Color is an interesting element of graphic design because it can be applied to any other element, changing it dramatically. It can be used to make an image stand out, to show linked text on a website, and to evoke emotion. Graphic designers should combine their experience with color with an understanding of color theory.
The HSV color space is important to look at because it describes color based on three properties: Hue, Saturation and Value. As you edit these values, the full spectrum of colors can be created.
There are many models used to measure and describe color. The RGB color model is based on the theory that all visible colors can be created using the primary additive colors red, green and blue. These colors are known as primary additives because when combined in equal amounts they produce white. When two or three of them are combined in different amounts, other colors are produced. For example, combining red and green in equal amounts creates yellow, green and blue creates cyan, and red and blue creates magenta.
The CMYK color model is used in the printing process. When two RGB colors are mixed equally they produce the colors of the CMYK model, known as subtractive primaries.
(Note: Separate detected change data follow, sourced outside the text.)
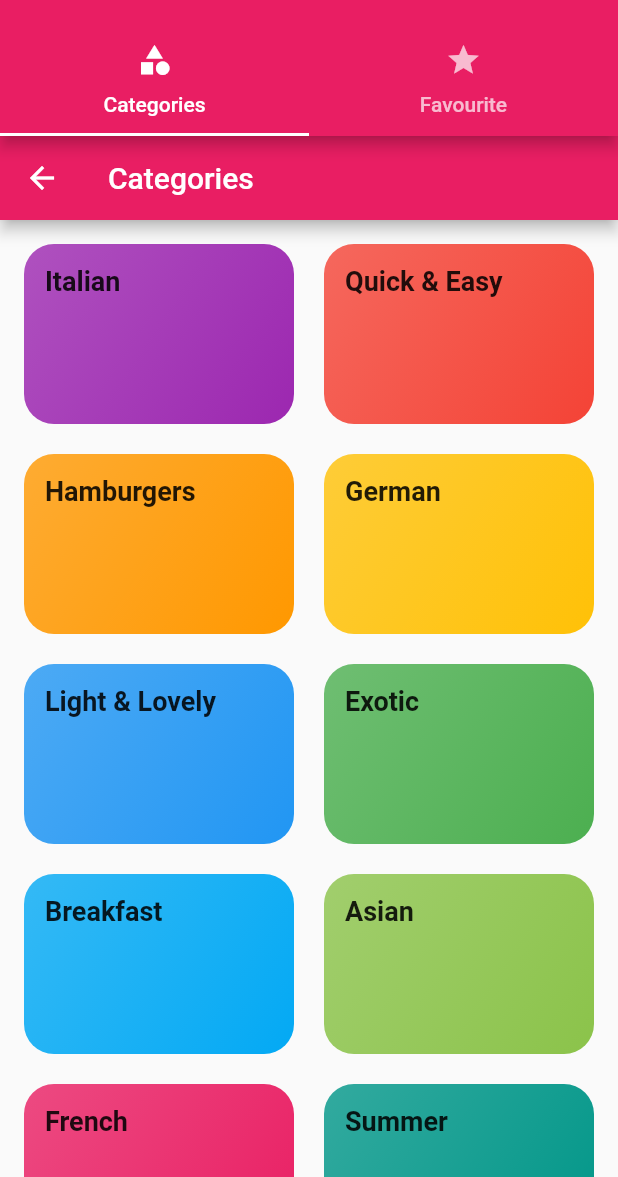
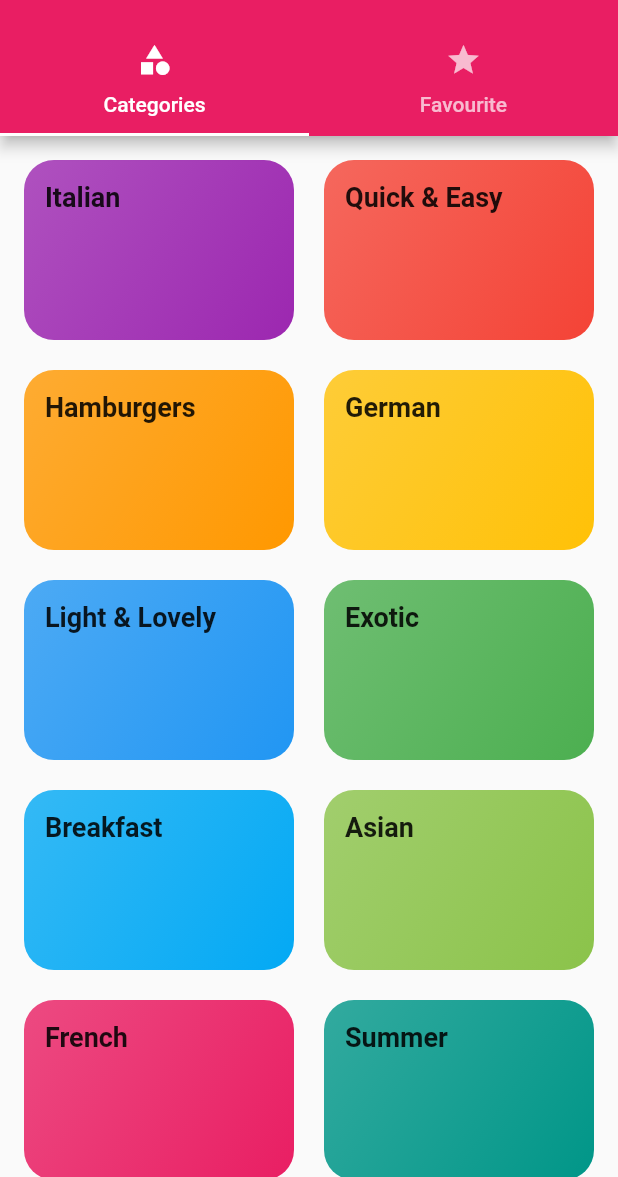
Before and after one commit to mydigita/flutter-recipe-app, a Flutter app: the TabScreen screen opened directly, on a phone screen of 412 x 824 dp, the part 59-1236 px from its top. Run offline on Flutter 3.47's test engine with Material 2 defaults, Android fonts, the phone set to English and light mode, and no system bars.

Commit message:
applied TabBarView with TabScreen

```diff
--- a/lib/main.dart
+++ b/lib/main.dart
@@ -1,4 +1,5 @@
 import 'package:flutter/material.dart';
+import './screens/tabs_screen.dart';
 import './screens/meal_detail_screen.dart';
 import './screens/category_meals_screen.dart';
 import './screens/categories_screen.dart';
@@ -17,7 +18,7 @@ class MyApp extends StatelessWidget {
       theme: ThemeData(primarySwatch: Colors.pink),
       initialRoute: '/',
       routes: {
-        '/': (context) => const CategoriesScreen(),
+        '/': (context) => const TabScreen(),
         CategoryMealsScreen.routeName: (context) => const CategoryMealsScreen(),
         MealDetailScreen.routeName: (context) => const MealDetailScreen(),
       },
--- a/lib/screens/categories_screen.dart
+++ b/lib/screens/categories_screen.dart
@@ -7,11 +7,7 @@ class CategoriesScreen extends StatelessWidget {
 
   @override
   Widget build(BuildContext context) {
-    return Scaffold(
-      appBar: AppBar(
-        title: const Text('Categories'),
-      ),
-      body: SafeArea(
+    return SafeArea(
       child: GridView(
         padding: const EdgeInsets.all(16),
         gridDelegate: const SliverGridDelegateWithMaxCrossAxisExtent(
@@ -25,7 +21,6 @@ class CategoriesScreen extends StatelessWidget {
             .map((data) => CategoryItem(data.id, data.title, data.color))
             .toList(),
       ),
-      ),
     );
   }
 }
```
Lines whose indentation alone changed are shown as unchanged.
Green and blue creates cyan (C), red and blue creates magenta (M), and red and green creates yellow (Y). Black is added to the model because it cannot be created with the 3 subtractive primaries (when combined they create a dark brown). The K, or “key,” stands for black.
When designing for print, a common issue that has to be dealt with is the difference between the color on your computer display and on paper. Even if your monitor is calibrated correctly the match them as best as possible, your client’s will not be, and so a third “version” of the color comes into play. If you then print proofs for your client on any printer other than the one that will be used for the final job (which is often the case), more colors join the mix that won’t match the final piece.
Color separation is the process by which original artwork is separated into individual color components for printing. The components are cyan, magenta, yellow and black, known as CMYK.